*TASK DIRECTIONS*:
Line for line, return the data exactly, omitting all pictures.

*SUPPLIED DATA*:

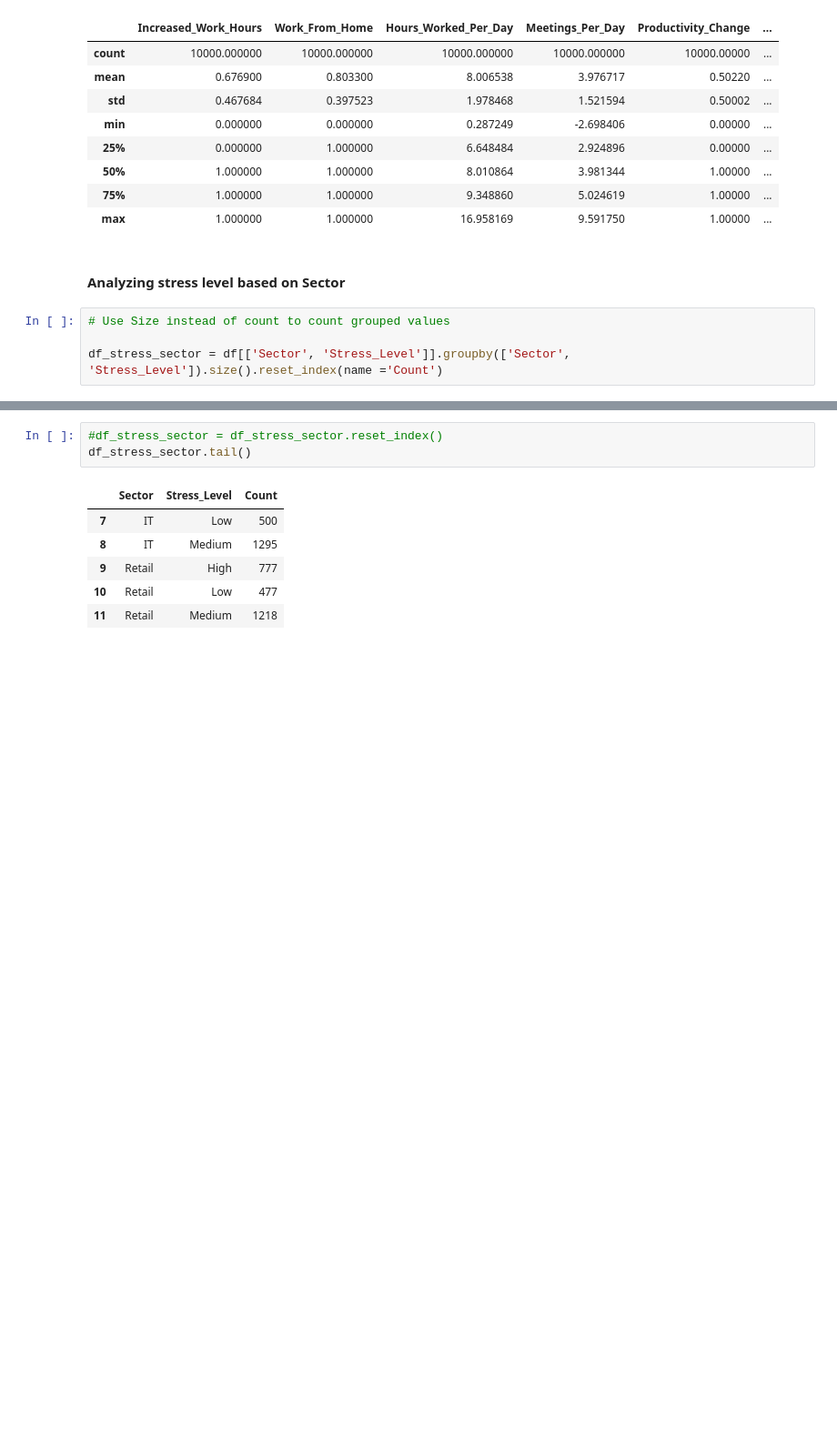
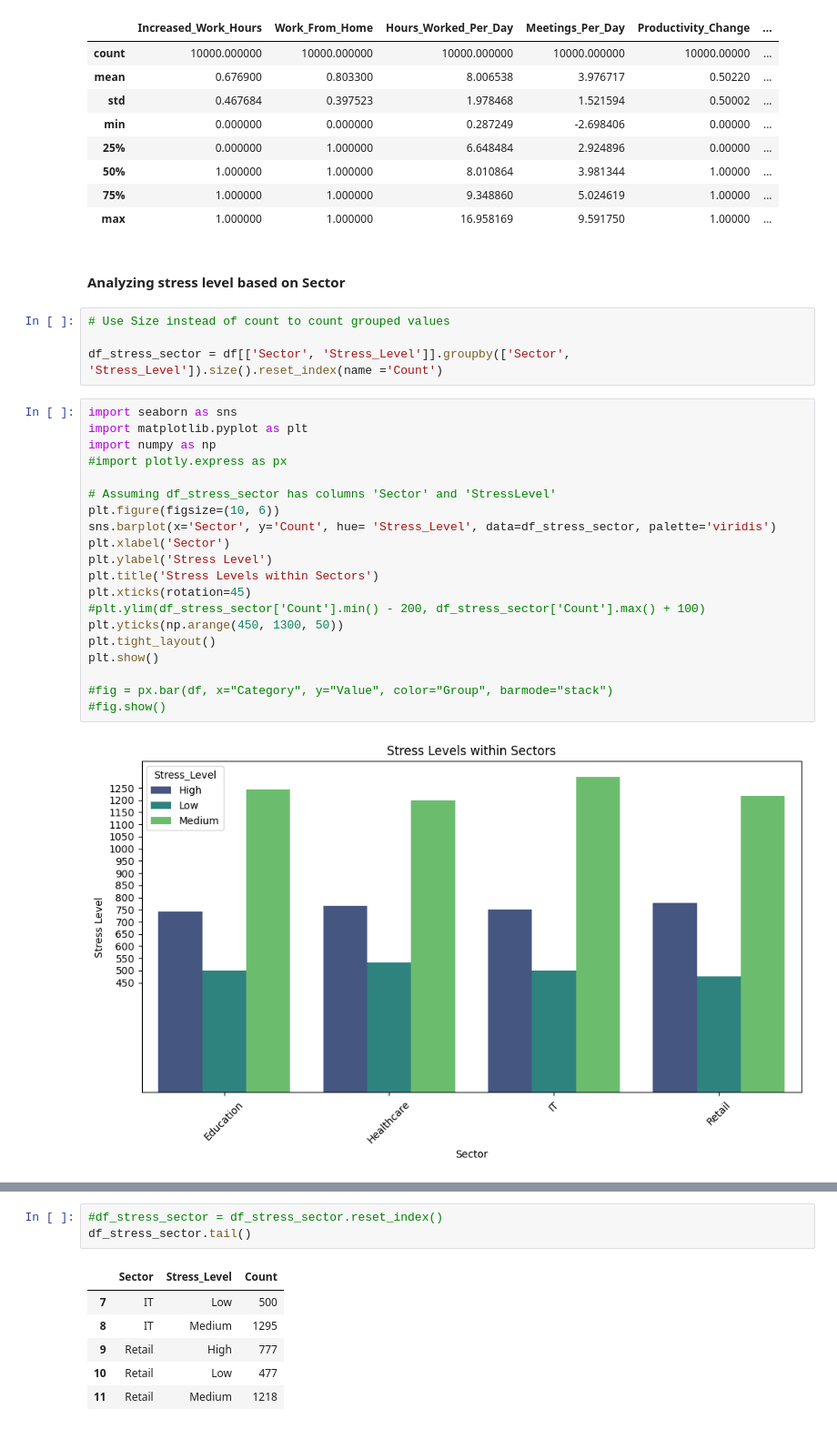
Before and after one commit to shankverma/Python, a Jupyter notebook: corona_analysis.ipynb, the cells around one changed output, grey strips where cells are left out. Shown at 91% size. Drawn from its saved outputs; the diff is of its cells as text; blank space fills up the shorter version.

Commit message:
updated plot for covid stress levels by sector

```diff
--- a/corona_analysis.ipynb
+++ b/corona_analysis.ipynb
@@ -164,3 +164,25 @@ df.describe()
 # Use Size instead of count to count grouped values
 
 df_stress_sector = df[['Sector', 'Stress_Level']].groupby(['Sector', 'Stress_Level']).size().reset_index(name ='Count')
+# %%
+import seaborn as sns
+import matplotlib.pyplot as plt
+import numpy as np
+#import plotly.express as px
+
+# Assuming df_stress_sector has columns 'Sector' and 'StressLevel'
+plt.figure(figsize=(10, 6))
+sns.barplot(x='Sector', y='Count', hue= 'Stress_Level', data=df_stress_sector, palette='viridis')
+plt.xlabel('Sector')
+plt.ylabel('Stress Level')
+plt.title('Stress Levels within Sectors')
+plt.xticks(rotation=45)
+#plt.ylim(df_stress_sector['Count'].min() - 200, df_stress_sector['Count'].max() + 100)
+plt.yticks(np.arange(450, 1300, 50))
+plt.tight_layout()
+plt.show()
+
+#fig = px.bar(df, x="Category", y="Value", color="Group", barmode="stack")
+#fig.show()
+# %% [output]
+[figure, added]
```
Also changed, not shown: parts of 2 cells of this notebook.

*SOLUTION FOR THIS EXERCISE*:
Before and after one commit to shankverma/Python, a Jupyter notebook: corona_analysis.ipynb, the cells around one changed output, grey strips where cells are left out. Shown at 91% size. Drawn from its saved outputs; the diff is of its cells as text; blank space fills up the shorter version.

Commit message:
updated plot for covid stress levels by sector

```diff
--- a/corona_analysis.ipynb
+++ b/corona_analysis.ipynb
@@ -164,3 +164,25 @@ df.describe()
 # Use Size instead of count to count grouped values
 
 df_stress_sector = df[['Sector', 'Stress_Level']].groupby(['Sector', 'Stress_Level']).size().reset_index(name ='Count')
+# %%
+import seaborn as sns
+import matplotlib.pyplot as plt
+import numpy as np
+#import plotly.express as px
+
+# Assuming df_stress_sector has columns 'Sector' and 'StressLevel'
+plt.figure(figsize=(10, 6))
+sns.barplot(x='Sector', y='Count', hue= 'Stress_Level', data=df_stress_sector, palette='viridis')
+plt.xlabel('Sector')
+plt.ylabel('Stress Level')
+plt.title('Stress Levels within Sectors')
+plt.xticks(rotation=45)
+#plt.ylim(df_stress_sector['Count'].min() - 200, df_stress_sector['Count'].max() + 100)
+plt.yticks(np.arange(450, 1300, 50))
+plt.tight_layout()
+plt.show()
+
+#fig = px.bar(df, x="Category", y="Value", color="Group", barmode="stack")
+#fig.show()
+# %% [output]
+[figure, added]
```
Also changed, not shown: parts of 2 cells of this notebook.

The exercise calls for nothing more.